▸ **Exercise goal**:
Please report how many lines in the records below contain "arrives". Reply with the number alone.
[[ Data to use, beginning ]]
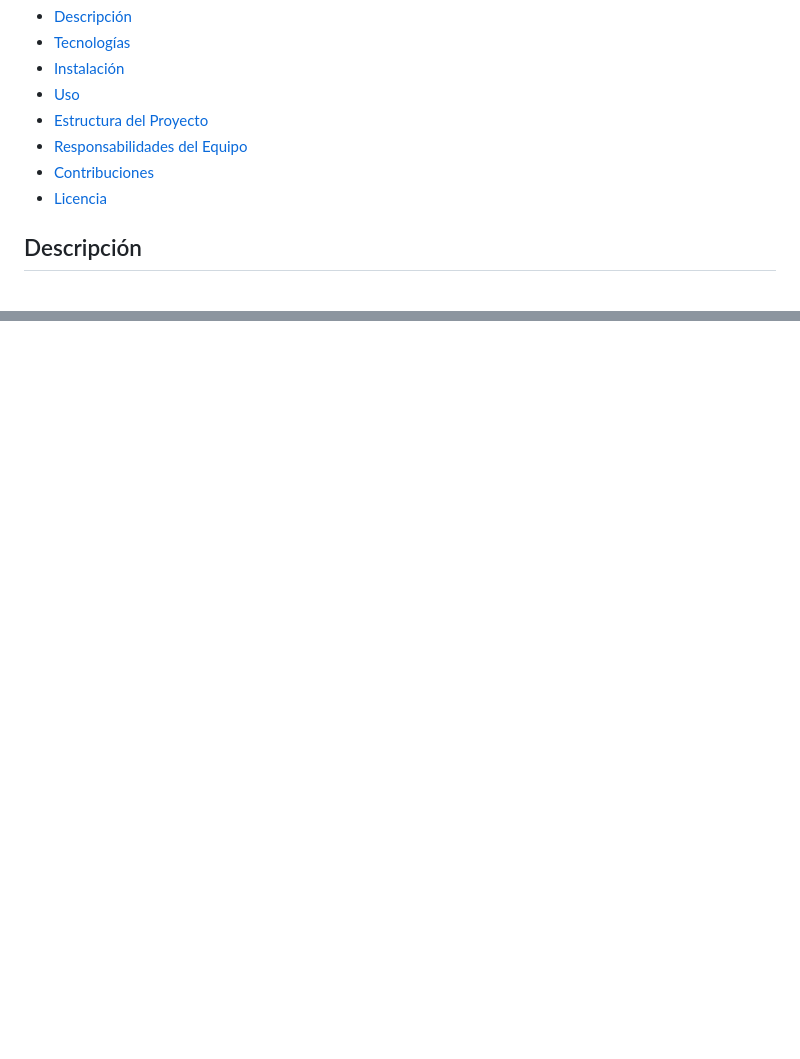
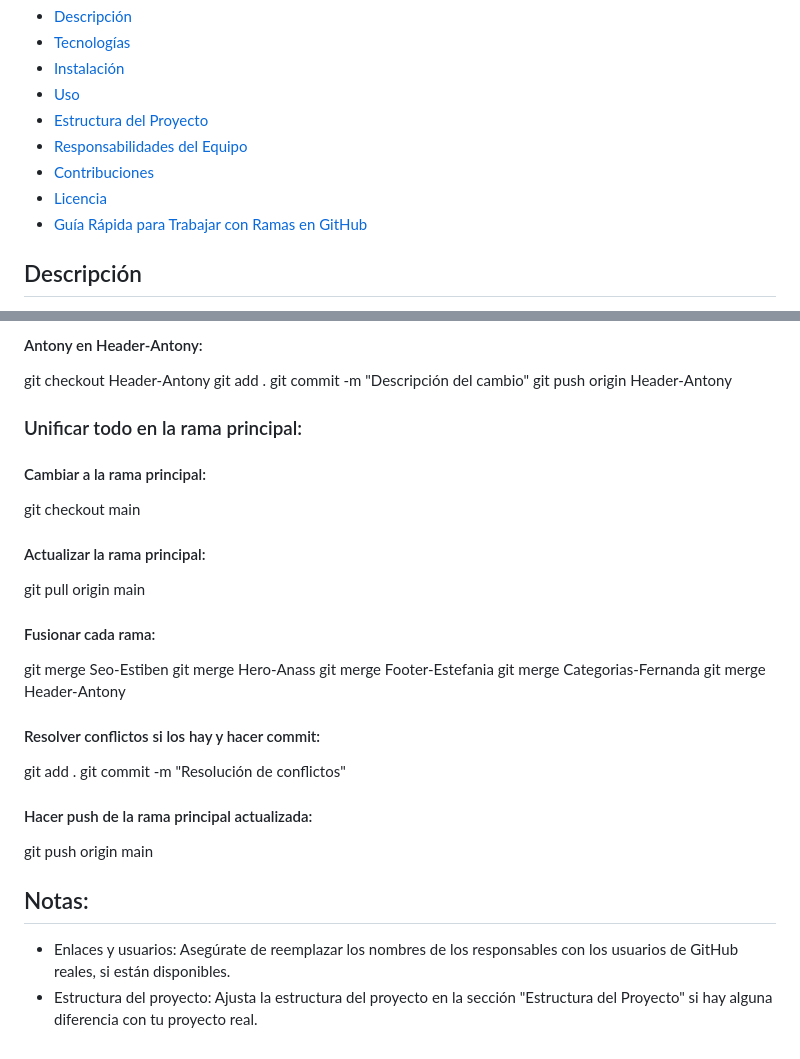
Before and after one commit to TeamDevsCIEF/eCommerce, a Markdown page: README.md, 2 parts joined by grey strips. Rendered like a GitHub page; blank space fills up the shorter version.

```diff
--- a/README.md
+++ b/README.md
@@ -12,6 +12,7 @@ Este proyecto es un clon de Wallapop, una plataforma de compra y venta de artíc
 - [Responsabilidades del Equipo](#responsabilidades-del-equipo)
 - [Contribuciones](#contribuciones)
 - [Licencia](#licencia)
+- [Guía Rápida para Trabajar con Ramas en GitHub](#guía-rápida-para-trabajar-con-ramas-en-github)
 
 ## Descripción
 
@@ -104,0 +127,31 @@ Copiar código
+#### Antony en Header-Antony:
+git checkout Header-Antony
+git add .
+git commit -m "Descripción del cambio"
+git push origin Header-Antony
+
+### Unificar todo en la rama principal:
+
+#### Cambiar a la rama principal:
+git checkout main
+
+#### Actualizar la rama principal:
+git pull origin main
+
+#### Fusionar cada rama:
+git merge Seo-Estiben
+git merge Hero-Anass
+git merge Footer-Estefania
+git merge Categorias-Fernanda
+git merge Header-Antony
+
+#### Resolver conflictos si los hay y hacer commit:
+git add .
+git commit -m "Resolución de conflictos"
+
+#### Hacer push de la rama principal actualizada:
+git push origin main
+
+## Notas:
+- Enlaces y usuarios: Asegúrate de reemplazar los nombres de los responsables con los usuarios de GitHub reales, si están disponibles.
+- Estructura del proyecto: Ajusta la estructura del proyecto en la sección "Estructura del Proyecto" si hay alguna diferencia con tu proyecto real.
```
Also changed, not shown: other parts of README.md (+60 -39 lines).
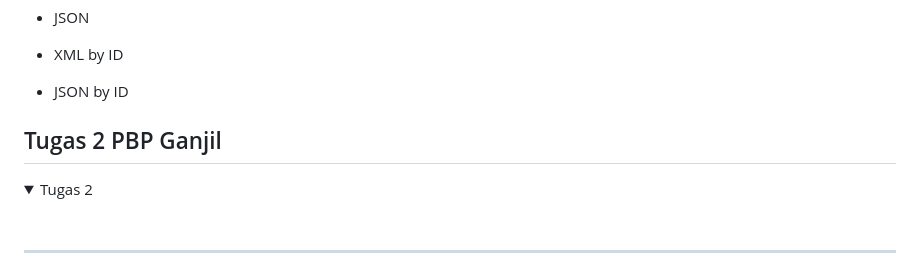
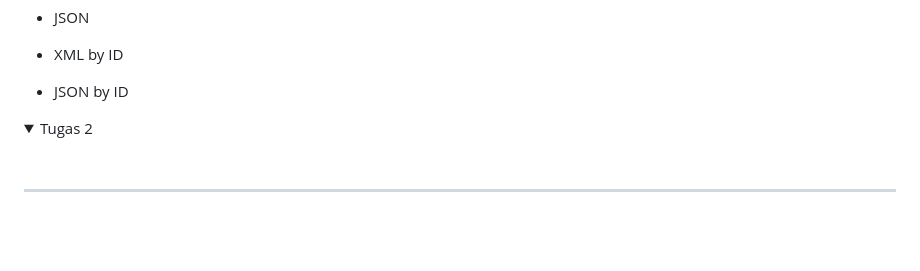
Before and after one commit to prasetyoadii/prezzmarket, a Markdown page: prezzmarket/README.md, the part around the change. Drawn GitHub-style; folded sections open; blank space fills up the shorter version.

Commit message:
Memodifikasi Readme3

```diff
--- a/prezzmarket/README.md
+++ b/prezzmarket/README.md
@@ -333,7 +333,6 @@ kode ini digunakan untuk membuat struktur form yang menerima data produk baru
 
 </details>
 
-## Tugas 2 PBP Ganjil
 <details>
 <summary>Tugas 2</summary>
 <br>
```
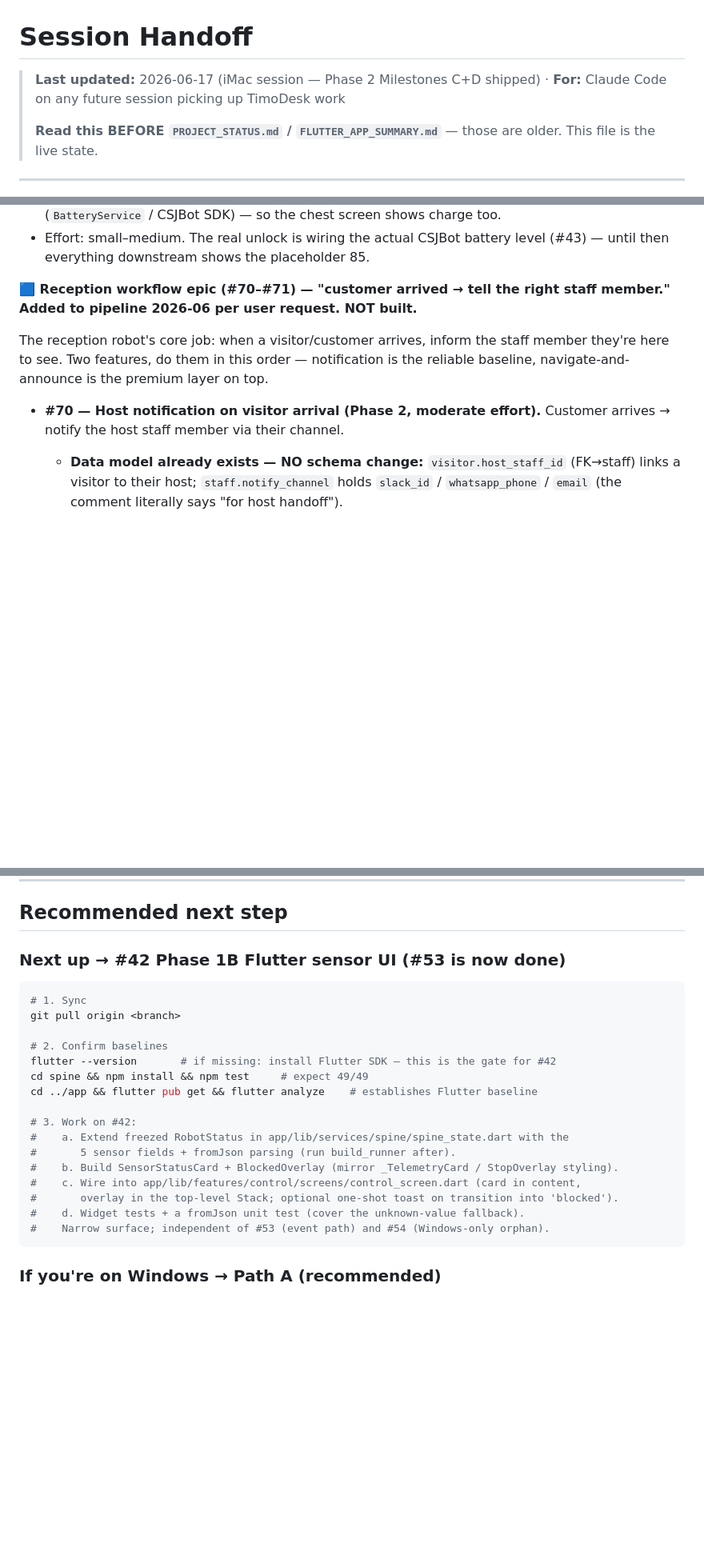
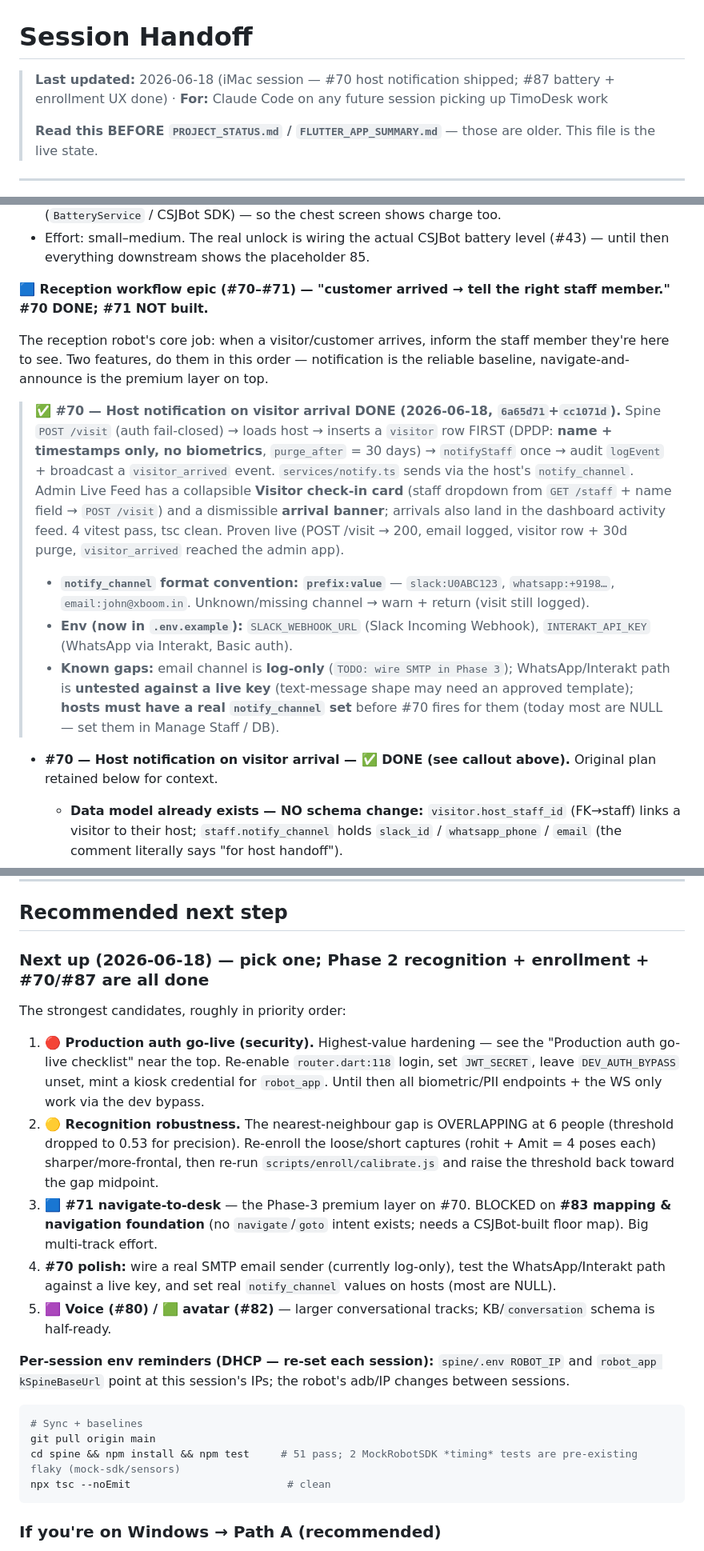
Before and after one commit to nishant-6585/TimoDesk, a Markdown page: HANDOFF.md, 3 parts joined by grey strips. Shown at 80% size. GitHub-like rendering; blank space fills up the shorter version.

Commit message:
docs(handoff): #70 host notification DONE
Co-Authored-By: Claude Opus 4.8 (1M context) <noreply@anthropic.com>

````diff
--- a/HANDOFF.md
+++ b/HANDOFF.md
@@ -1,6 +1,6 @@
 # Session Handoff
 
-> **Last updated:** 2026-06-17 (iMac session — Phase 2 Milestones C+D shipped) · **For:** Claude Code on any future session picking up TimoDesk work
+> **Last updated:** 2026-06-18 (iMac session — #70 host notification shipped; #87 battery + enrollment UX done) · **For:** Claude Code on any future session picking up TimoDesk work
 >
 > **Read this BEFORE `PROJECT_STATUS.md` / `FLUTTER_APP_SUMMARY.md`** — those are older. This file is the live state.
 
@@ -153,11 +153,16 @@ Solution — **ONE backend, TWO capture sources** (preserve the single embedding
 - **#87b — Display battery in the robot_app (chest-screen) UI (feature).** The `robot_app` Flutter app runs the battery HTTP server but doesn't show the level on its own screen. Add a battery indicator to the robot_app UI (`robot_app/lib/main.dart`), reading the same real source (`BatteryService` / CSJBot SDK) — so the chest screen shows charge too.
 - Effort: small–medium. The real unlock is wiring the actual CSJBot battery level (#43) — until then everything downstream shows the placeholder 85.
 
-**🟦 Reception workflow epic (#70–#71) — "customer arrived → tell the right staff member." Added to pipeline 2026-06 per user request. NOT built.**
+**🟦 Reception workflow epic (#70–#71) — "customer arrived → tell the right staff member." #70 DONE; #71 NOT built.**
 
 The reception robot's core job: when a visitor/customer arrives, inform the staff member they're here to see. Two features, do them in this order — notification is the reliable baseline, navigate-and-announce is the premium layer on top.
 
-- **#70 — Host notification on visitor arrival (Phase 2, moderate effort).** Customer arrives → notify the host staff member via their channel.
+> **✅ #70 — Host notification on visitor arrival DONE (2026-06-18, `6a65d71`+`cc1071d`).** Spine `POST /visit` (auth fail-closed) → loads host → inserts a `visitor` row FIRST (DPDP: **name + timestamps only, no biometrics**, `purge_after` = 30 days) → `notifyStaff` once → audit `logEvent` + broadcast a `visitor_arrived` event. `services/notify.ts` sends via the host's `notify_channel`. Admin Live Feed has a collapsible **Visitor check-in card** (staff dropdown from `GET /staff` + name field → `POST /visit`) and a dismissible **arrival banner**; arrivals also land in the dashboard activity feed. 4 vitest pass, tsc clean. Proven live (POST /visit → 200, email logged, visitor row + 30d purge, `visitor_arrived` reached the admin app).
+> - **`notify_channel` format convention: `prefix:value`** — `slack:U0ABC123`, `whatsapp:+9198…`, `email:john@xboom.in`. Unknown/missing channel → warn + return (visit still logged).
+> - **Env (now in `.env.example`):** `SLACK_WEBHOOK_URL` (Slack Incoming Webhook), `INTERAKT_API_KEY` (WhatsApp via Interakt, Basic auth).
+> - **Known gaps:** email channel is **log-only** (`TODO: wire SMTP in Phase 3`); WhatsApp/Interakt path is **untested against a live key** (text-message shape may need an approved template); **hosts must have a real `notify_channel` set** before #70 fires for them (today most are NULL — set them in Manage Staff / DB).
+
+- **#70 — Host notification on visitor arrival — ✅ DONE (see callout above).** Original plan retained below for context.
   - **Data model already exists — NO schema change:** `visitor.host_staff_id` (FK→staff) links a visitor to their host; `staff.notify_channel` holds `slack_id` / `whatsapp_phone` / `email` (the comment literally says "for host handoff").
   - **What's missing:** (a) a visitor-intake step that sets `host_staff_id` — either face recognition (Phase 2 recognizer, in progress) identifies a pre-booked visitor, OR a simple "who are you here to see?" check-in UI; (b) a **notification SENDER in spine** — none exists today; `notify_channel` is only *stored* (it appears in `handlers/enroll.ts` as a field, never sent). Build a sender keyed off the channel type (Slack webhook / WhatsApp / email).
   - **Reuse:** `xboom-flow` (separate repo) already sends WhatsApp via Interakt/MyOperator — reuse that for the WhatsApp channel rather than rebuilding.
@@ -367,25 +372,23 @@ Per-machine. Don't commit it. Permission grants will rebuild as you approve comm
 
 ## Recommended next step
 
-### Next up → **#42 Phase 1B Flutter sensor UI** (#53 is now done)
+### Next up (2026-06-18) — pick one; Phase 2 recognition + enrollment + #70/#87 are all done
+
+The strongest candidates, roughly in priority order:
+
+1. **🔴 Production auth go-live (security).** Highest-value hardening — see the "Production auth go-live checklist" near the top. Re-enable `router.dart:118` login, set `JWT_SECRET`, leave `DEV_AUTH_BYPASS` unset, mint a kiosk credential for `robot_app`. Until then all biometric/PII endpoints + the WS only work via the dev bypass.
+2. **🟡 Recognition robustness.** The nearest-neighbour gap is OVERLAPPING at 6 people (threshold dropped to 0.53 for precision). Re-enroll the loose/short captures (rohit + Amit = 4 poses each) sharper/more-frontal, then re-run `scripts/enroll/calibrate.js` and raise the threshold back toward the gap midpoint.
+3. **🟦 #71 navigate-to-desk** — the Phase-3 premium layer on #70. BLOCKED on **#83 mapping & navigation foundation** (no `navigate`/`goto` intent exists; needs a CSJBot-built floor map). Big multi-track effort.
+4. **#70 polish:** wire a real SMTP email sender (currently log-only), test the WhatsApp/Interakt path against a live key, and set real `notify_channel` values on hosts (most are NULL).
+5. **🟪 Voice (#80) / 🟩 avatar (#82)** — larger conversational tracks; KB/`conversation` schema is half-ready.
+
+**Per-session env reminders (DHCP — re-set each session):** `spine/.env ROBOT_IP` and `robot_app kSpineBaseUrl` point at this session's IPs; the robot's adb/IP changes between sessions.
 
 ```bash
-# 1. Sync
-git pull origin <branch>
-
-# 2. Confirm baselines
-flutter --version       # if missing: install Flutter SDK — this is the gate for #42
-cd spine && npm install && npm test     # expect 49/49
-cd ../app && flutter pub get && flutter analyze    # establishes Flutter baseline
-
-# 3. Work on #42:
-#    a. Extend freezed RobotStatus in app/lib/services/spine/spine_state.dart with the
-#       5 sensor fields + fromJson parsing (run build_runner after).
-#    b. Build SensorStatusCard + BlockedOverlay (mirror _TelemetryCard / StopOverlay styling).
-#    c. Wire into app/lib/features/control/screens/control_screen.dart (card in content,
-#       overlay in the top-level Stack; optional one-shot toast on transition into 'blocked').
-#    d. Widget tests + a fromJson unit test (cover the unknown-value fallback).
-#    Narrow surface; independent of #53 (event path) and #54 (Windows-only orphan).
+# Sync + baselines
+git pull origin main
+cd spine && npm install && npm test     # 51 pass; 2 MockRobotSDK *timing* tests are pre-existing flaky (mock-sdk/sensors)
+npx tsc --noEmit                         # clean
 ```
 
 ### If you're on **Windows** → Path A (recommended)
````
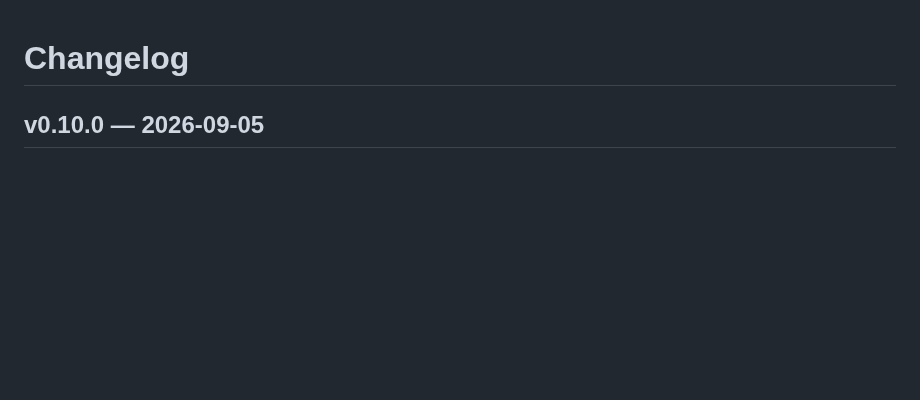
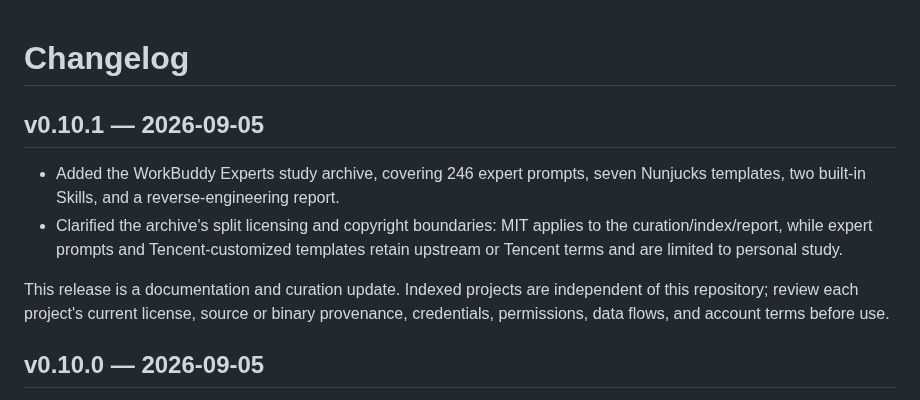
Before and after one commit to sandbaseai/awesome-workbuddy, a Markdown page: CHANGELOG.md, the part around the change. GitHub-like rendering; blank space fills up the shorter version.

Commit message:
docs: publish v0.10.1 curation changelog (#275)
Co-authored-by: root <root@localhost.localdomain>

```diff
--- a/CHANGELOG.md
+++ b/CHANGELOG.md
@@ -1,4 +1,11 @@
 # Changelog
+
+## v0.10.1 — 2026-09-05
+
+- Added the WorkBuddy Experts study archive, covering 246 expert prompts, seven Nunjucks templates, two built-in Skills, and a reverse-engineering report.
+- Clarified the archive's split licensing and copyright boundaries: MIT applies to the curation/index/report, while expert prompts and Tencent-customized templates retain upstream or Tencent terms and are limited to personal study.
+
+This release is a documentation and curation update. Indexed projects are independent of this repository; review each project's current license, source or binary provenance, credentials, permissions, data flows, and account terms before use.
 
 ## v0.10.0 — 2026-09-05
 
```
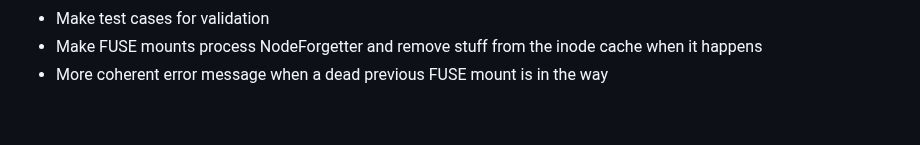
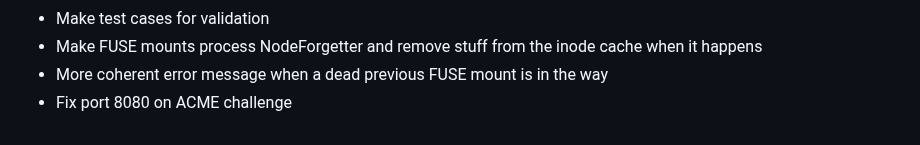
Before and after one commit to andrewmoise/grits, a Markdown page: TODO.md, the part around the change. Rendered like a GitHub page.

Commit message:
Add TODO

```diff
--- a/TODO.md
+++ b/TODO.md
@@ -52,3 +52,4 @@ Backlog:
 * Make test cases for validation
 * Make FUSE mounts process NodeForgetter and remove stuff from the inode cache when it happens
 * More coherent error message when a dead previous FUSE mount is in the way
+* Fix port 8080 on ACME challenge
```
[[ Data to use, end ]]
▸ **Solved problem**:
2